Problem description: Retype the data below exactly; skip every image.
Segment Open
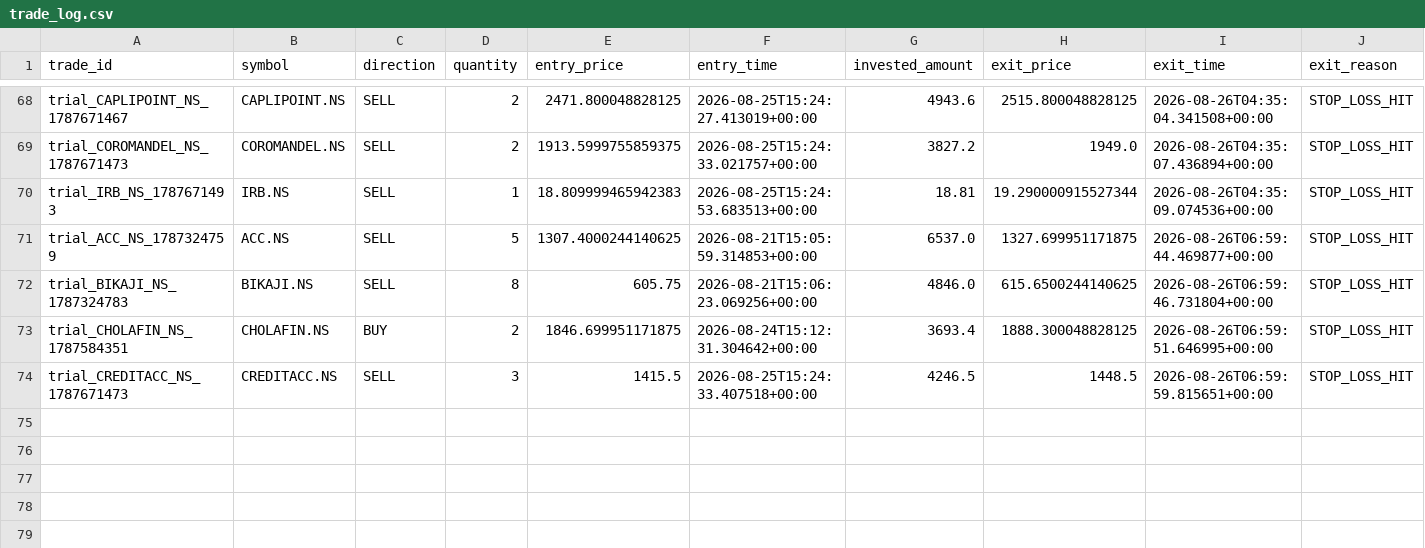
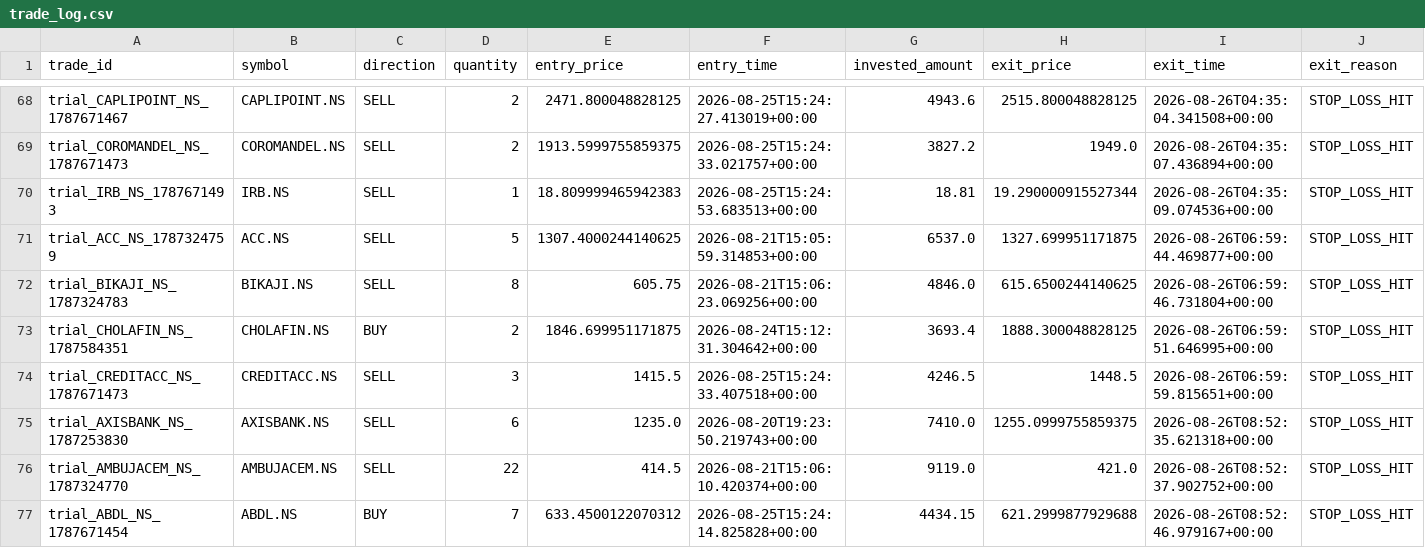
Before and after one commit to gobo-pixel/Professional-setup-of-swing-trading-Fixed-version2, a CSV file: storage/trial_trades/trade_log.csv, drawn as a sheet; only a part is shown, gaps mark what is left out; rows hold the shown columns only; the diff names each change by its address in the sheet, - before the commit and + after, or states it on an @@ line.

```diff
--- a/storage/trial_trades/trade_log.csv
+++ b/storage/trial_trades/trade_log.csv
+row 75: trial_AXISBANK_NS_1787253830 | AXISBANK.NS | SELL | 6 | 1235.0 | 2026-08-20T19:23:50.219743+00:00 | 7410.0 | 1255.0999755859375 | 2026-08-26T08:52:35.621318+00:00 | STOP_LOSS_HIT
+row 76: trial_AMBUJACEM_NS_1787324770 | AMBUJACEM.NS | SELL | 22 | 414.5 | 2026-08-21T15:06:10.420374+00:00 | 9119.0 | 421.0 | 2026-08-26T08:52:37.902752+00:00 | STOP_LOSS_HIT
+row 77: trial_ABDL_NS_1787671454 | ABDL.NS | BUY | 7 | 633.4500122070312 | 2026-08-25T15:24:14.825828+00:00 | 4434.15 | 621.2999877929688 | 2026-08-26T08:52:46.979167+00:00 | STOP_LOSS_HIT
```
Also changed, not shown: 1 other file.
Segment Closed
Solution to this exercise:
Before and after one commit to gobo-pixel/Professional-setup-of-swing-trading-Fixed-version2, a CSV file: storage/trial_trades/trade_log.csv, drawn as a sheet; only a part is shown, gaps mark what is left out; rows hold the shown columns only; the diff names each change by its address in the sheet, - before the commit and + after, or states it on an @@ line.

```diff
--- a/storage/trial_trades/trade_log.csv
+++ b/storage/trial_trades/trade_log.csv
+row 75: trial_AXISBANK_NS_1787253830 | AXISBANK.NS | SELL | 6 | 1235.0 | 2026-08-20T19:23:50.219743+00:00 | 7410.0 | 1255.0999755859375 | 2026-08-26T08:52:35.621318+00:00 | STOP_LOSS_HIT
+row 76: trial_AMBUJACEM_NS_1787324770 | AMBUJACEM.NS | SELL | 22 | 414.5 | 2026-08-21T15:06:10.420374+00:00 | 9119.0 | 421.0 | 2026-08-26T08:52:37.902752+00:00 | STOP_LOSS_HIT
+row 77: trial_ABDL_NS_1787671454 | ABDL.NS | BUY | 7 | 633.4500122070312 | 2026-08-25T15:24:14.825828+00:00 | 4434.15 | 621.2999877929688 | 2026-08-26T08:52:46.979167+00:00 | STOP_LOSS_HIT
```
Also changed, not shown: 1 other file.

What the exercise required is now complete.